In today’s China, there is a Internet-bar on every street corner. If the bar isn’t full, then it must be lunchtime or the Chinese basketball team must be busy beating the Americans. (China won, I saw it happen….) Millions of Chinese pay 2 yuan an hour to chat over OICQ, listen to music, watch Hong … Continue reading “China’s Internet Generation”

China’s Expansionism

Secretary of State Colin Powell’s Asian tour was supposed to garner support from longtime allies and to patch up relations with recent rival and growing power, the People’s Republic of China.But those hawks Rumsfeld and Armitage went along for the ride and while in Canberra discussing the Echelon spy system and containment policies, the US … Continue reading “China’s Expansionism”

FREE MARKETS OR SUPERMARKETS?

In a recent Chicago Tribune article, Michael Lev discussed the question that every foreigner in China finds himself asking after his first trip to the market: Which is better – the free market or the supermarket? After taking a stroll through a muddy, crowded Chinese market with discarded corncobs, piles of peas, globs of bloody … Continue reading “FREE MARKETS OR SUPERMARKETS?”

Trailblazing

In the Golden Age of the exploring colonists, the trailblazers were anthropologists, botanists, soldiers and, later, benevolent trading companies. These fine gentlemen categorized and conquered, bringing glory, wisdom and riches back to the motherland, but little changed for the farmers and petty merchants whose lives they jotted down into their notebooks. One hundred or so … Continue reading “Trailblazing”

Sailing Towards World Significance

Last Tuesday, June 25th, marked the 80th anniversary of the founding of the Chinese Communist Party. Chinese from Beijing to Kashgar put on their finest slacks and ties, spent extra money at the barber shop and went to the local danwei recreation center to sing songs of praise. I was watching the most recent music … Continue reading “Sailing Towards World Significance”

CHINA’S YOUTH REVOLUTION

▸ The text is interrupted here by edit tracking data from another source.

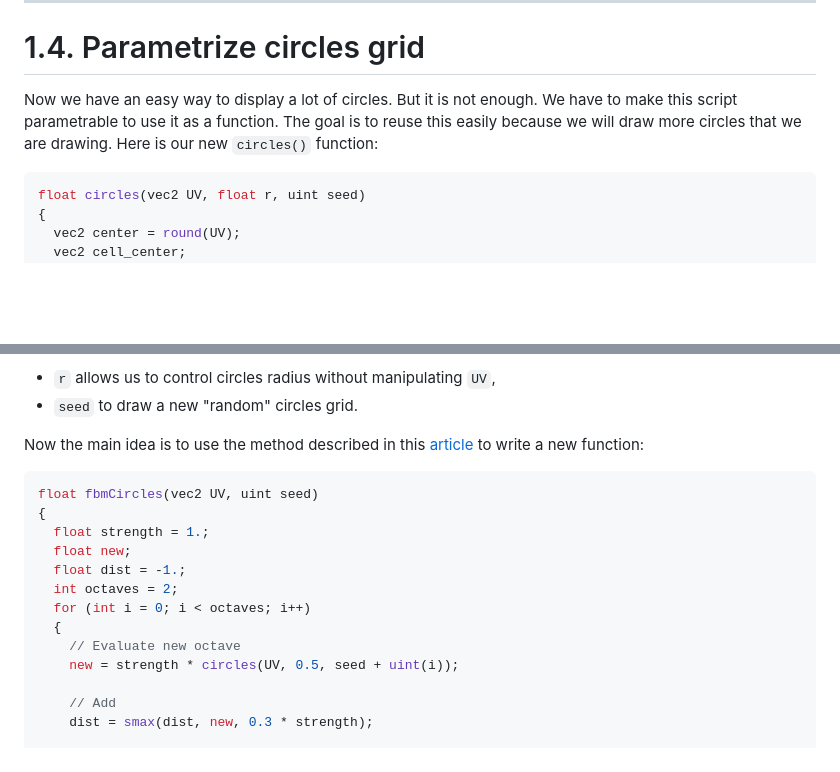
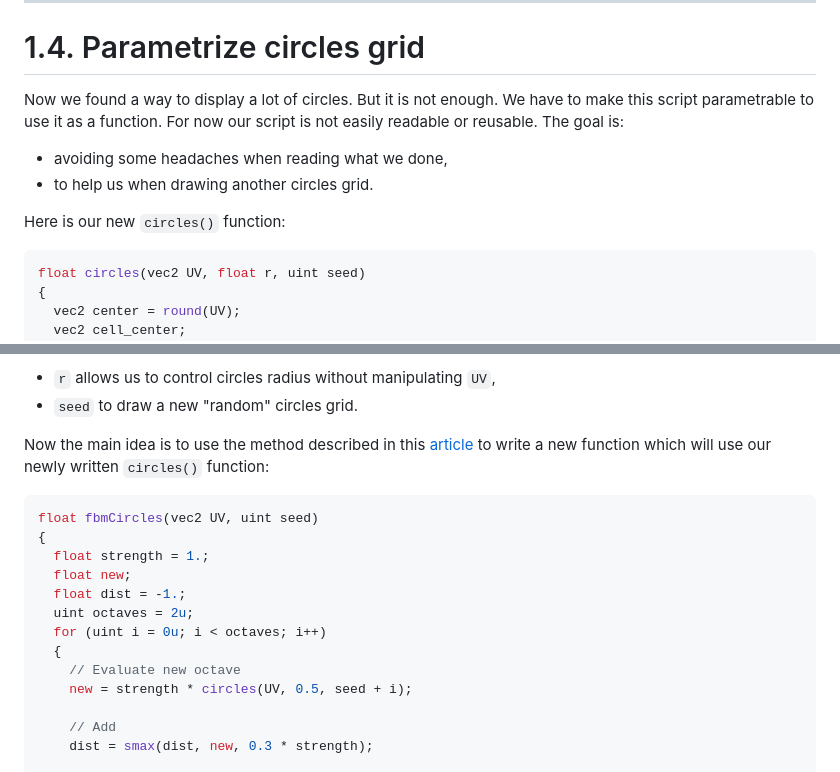
Before and after one commit to tiawl/spaceporn, a Markdown page: doc/starfield/1_4_param_circles_grid.md, 2 parts joined by grey strips. GitHub-like rendering; blank space fills up the shorter version.

````diff
--- a/doc/starfield/1_4_param_circles_grid.md
+++ b/doc/starfield/1_4_param_circles_grid.md
@@ -5,9 +5,12 @@
 
 # 1.4. Parametrize circles grid
 
-Now we have an easy way to display a lot of circles. But it is not enough.
-We have to make this script parametrable to use it as a function. The goal is
-to reuse this easily because we will draw more circles that we are drawing.
+Now we found a way to display a lot of circles. But it is not enough. We have
+to make this script parametrable to use it as a function. For now our script
+is not easily readable or reusable. The goal is:
+- avoiding some headaches when reading what we done,
+- to help us when drawing another circles grid.
+
 Here is our new `circles()` function:
 
 ```glsl
@@ -40,7 +43,7 @@ This function has 2 new parameters:
 
 Now the main idea is to use the method described in this
 [article](https://iquilezles.org/www/articles/fbmsdf/fbmsdf.htm) to write a
-new function:
+new function which will use our newly written `circles()` function:
 
 ```glsl
 float fbmCircles(vec2 UV, uint seed)
@@ -48,11 +51,11 @@ float fbmCircles(vec2 UV, uint seed)
   float strength = 1.;
   float new;
   float dist = -1.;
-  int octaves = 2;
-  for (int i = 0; i < octaves; i++)
+  uint octaves = 2u;
+  for (uint i = 0u; i < octaves; i++)
   {
     // Evaluate new octave
-    new = strength * circles(UV, 0.5, seed + uint(i));
+    new = strength * circles(UV, 0.5, seed + i);
 
     // Add
     dist = smax(dist, new, 0.3 * strength);
````
Also changed, not shown: other parts of doc/starfield/1_4_param_circles_grid.md (+39 -2 lines), doc/starfield/media/2layerscircles.png (added).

In 1989, students were at the forefront of the protests that ended in bloodshed in Tiananmen square. The protests called for democracy and reform, but they actually began with a demand for better conditions on Chinese campuses. Crowded dorms without electricity coinciding with high inflation and rampant corruption brought students and urbanites into the streets. … Continue reading “CHINA’S YOUTH REVOLUTION”